[Change listing data]
• • • •

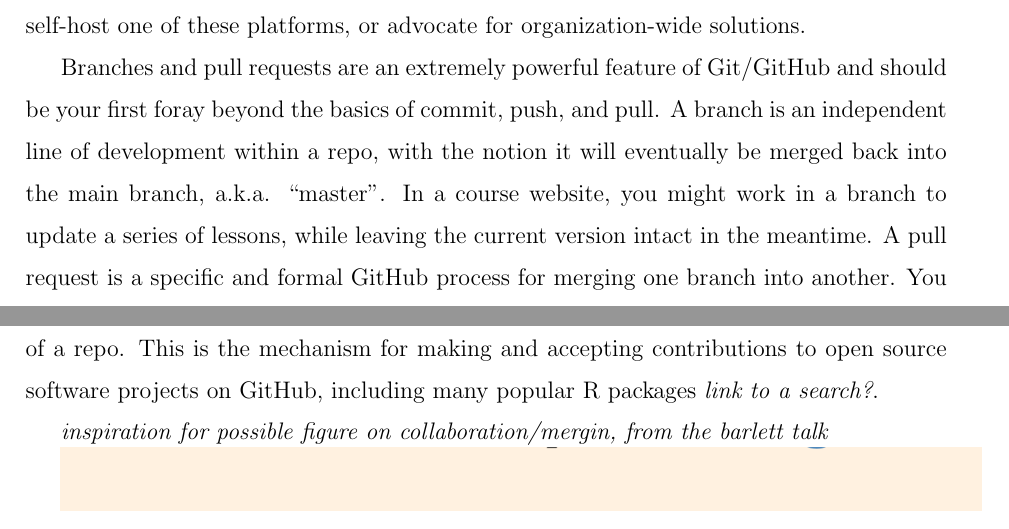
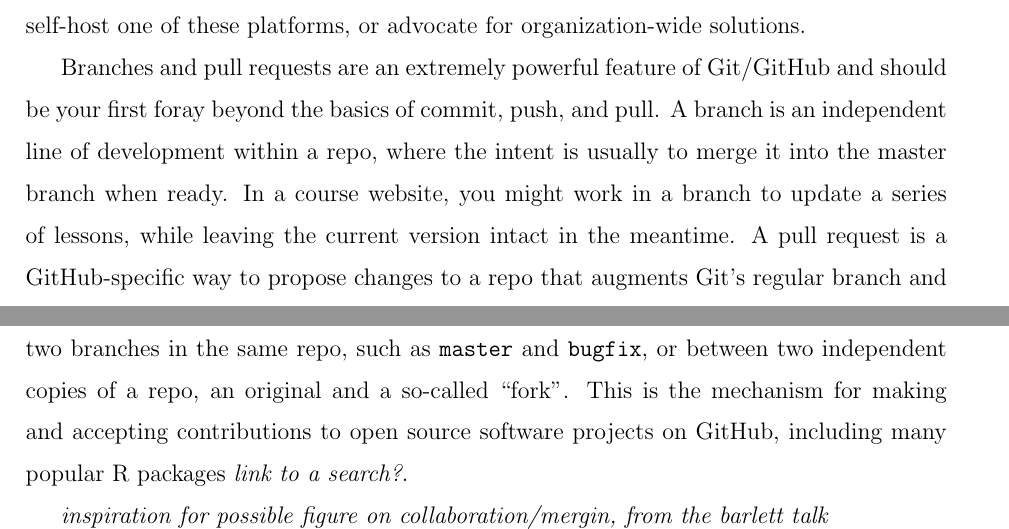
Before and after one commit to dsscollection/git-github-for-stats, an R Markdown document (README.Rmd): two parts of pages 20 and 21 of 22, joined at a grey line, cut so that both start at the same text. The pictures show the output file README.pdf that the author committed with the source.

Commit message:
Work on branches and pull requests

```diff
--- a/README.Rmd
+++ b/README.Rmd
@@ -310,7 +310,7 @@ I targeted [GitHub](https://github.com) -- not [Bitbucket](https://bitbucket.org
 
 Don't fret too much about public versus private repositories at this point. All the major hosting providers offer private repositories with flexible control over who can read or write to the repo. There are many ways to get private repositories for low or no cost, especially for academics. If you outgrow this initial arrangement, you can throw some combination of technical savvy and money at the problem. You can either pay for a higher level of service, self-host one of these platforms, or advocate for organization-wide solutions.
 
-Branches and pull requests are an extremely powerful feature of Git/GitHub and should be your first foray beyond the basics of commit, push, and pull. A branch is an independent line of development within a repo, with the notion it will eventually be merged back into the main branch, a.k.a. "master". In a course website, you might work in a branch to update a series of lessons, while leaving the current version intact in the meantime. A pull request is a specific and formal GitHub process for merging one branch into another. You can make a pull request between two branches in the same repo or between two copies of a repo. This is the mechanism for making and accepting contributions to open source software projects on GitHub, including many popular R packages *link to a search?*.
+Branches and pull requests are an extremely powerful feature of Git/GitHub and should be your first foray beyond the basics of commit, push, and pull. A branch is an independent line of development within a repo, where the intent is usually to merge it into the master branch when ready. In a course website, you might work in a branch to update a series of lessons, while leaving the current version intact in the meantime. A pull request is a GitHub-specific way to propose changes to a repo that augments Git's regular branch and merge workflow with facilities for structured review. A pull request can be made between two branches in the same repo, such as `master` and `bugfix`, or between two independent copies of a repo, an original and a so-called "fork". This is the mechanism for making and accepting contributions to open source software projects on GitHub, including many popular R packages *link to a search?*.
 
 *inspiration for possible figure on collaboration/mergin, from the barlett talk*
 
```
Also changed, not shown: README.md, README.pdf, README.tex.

• • • •

_Problem to work on:_
Looking at the data above, show all lines where the word "README" occurs.

_Result of this task:_
Before and after one commit to dsscollection/git-github-for-stats, an R Markdown document (README.Rmd): two parts of pages 20 and 21 of 22, joined at a grey line, cut so that both start at the same text. The pictures show the output file README.pdf that the author committed with the source.
--- a/README.Rmd
+++ b/README.Rmd
Also changed, not shown: README.md, README.pdf, README.tex.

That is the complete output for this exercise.